We survived though and went on to spend a fantastic week staying with Garry, his wife Yvonne, son Lloyd, daughter Lesley and granddaughter Emily (as well as pitbull, Olympia, whom Evan got quite attached to). Yvonne's mother lived upstairs, so there were four generations living in the household. We spent the week visiting various museums and historic buildings in the city. We went up the Latin America tower for a view over the city 30+ floors up. We walked the markets, we wore ourselves out.
Perhaps the highlight for me, and it was a totally unexpected one, was the Soumaya Museum. A modern building housing the art collection of one of the richest men in the world, both the exhibits and the building itself were breathtaking.

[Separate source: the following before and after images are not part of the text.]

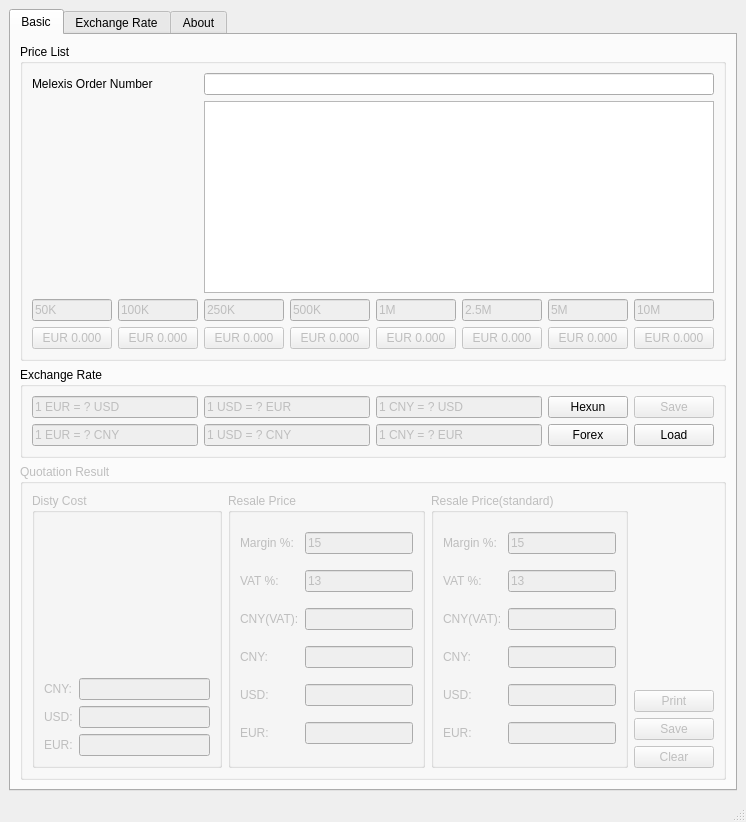
This is main_window.ui in lgnq/EasyQuotation as Qt 5 draws it before an edit. The edited form follows.
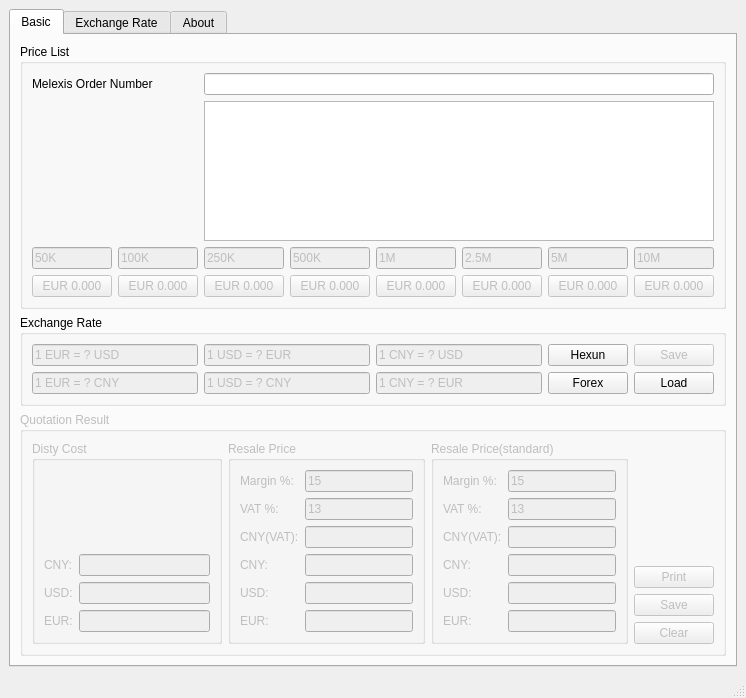
This is the edited form. The open tabs and pages were chosen to show the change. Custom widgets are drawn as their Qt base class.

Commit message: set the default size

Diff of the .ui file:
```diff
--- a/main_window.ui
+++ b/main_window.ui
@@ -10,7 +10,7 @@
     <x>0</x>
     <y>0</y>
     <width>704</width>
-    <height>822</height>
+    <height>698</height>
    </rect>
   </property>
   <property name="windowTitle">
```
Left out of the diff: 2 changed lines with no effect on the pictures. The commit also changes 1 other file.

I've never seen so many Dali sculptures in one place, not to mention examples of the work of pretty much every notable European artist/sculptor of the past two centuries. We followed this with an unplanned visit to the Antara Fashion Mall for dinner (actually we were just trying to satisfy a sushi craving). Christmas was in full force there complete with fake snow foam blown from the roof, in fact we could have been in any first world city at that moment in time.
Our week ended with a trip to watch the wrestling with Garry and Lloyd. Great fun, theatre at its best, even if there was no midget wrestling on the bill as we'd hoped. Thanks Garry for your wonderful hospitality. We'd never have been able to do half the things we did if it hadn't been for you opening your home to us as you did.

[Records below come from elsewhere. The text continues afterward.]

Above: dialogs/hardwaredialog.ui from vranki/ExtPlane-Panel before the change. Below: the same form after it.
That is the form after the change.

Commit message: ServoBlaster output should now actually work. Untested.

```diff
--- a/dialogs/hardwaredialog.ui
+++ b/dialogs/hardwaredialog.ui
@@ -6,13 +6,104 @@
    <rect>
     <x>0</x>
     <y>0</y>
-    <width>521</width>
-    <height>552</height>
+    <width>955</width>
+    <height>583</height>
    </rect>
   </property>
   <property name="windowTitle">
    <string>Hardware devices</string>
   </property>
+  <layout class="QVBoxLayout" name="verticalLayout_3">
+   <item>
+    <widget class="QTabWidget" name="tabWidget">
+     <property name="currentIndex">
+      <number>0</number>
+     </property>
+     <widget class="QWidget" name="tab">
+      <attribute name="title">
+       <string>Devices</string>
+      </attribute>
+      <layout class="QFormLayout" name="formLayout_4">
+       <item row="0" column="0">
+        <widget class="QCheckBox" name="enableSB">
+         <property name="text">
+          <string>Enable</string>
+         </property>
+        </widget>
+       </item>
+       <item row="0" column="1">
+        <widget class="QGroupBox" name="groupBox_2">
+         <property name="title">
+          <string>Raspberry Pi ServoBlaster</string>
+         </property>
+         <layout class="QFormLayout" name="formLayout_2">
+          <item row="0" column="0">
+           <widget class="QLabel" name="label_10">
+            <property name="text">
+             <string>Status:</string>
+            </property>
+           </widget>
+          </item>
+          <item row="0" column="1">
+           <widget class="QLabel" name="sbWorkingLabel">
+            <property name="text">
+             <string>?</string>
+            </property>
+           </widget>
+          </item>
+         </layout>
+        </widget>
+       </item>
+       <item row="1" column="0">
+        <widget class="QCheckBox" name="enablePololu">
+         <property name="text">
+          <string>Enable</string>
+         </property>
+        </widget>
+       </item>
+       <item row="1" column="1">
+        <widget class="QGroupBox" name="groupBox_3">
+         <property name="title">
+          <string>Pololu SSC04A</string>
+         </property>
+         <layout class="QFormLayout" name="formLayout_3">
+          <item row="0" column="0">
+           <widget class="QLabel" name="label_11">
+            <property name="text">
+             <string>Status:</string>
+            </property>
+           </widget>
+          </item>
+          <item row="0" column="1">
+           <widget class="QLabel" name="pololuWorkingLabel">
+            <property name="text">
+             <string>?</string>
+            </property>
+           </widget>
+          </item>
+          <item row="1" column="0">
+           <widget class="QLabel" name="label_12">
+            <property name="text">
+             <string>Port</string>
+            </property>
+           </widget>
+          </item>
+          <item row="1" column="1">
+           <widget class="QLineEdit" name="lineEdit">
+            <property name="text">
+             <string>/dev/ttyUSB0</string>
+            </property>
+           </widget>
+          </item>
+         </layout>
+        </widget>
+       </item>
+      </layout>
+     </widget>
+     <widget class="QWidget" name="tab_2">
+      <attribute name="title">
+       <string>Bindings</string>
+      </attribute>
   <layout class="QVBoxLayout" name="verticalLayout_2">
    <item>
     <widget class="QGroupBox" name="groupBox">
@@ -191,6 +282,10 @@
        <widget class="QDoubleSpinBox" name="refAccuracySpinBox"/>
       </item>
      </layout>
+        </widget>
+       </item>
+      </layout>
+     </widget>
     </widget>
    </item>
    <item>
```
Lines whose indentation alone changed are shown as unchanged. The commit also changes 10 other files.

So now we're on the southern coast of Oaxaca having spent a couple of nights near Teotihuacan and another in Oaxaca City, which was surprisingly bustling for a Monday night. We rode down a horribly twisty road for 250km yesterday and another 200km today to get here, both of which took all day. There were some cool little towns along the way and some stunning views which made it worthwhile, but I'm afraid I'm still firmly of the view that mile upon mile of twists and turns, especially when the road surface is bad, are tedious. I know most other riders will disagree with me on that, but honestly, I can take or leave them. It didn't help that my head is totally blocked up from traffic fumes and I have the promises of a nasty head cold brewing, so I've been feeling very lightheaded all day. Evan still isn't right either after the dodgy chicken episode either so I think we'll hang out here for a couple of days. We've found a cheap little hotel owned by some very sweet people who happily allowed us to ride the bikes through the front reception and park them in the courtyard out back.
Today has been a day of laundry, mailing stuff and generally sitting around dealing with the 32 degree heat and drinking agua frescas. Tomorrow we're going to set off further along the coast in search of beautiful beaches and hopefully turtles. I'm looking forward most to the clean(er) sea air. Who knows what we'll find, but then that's all part of the adventure.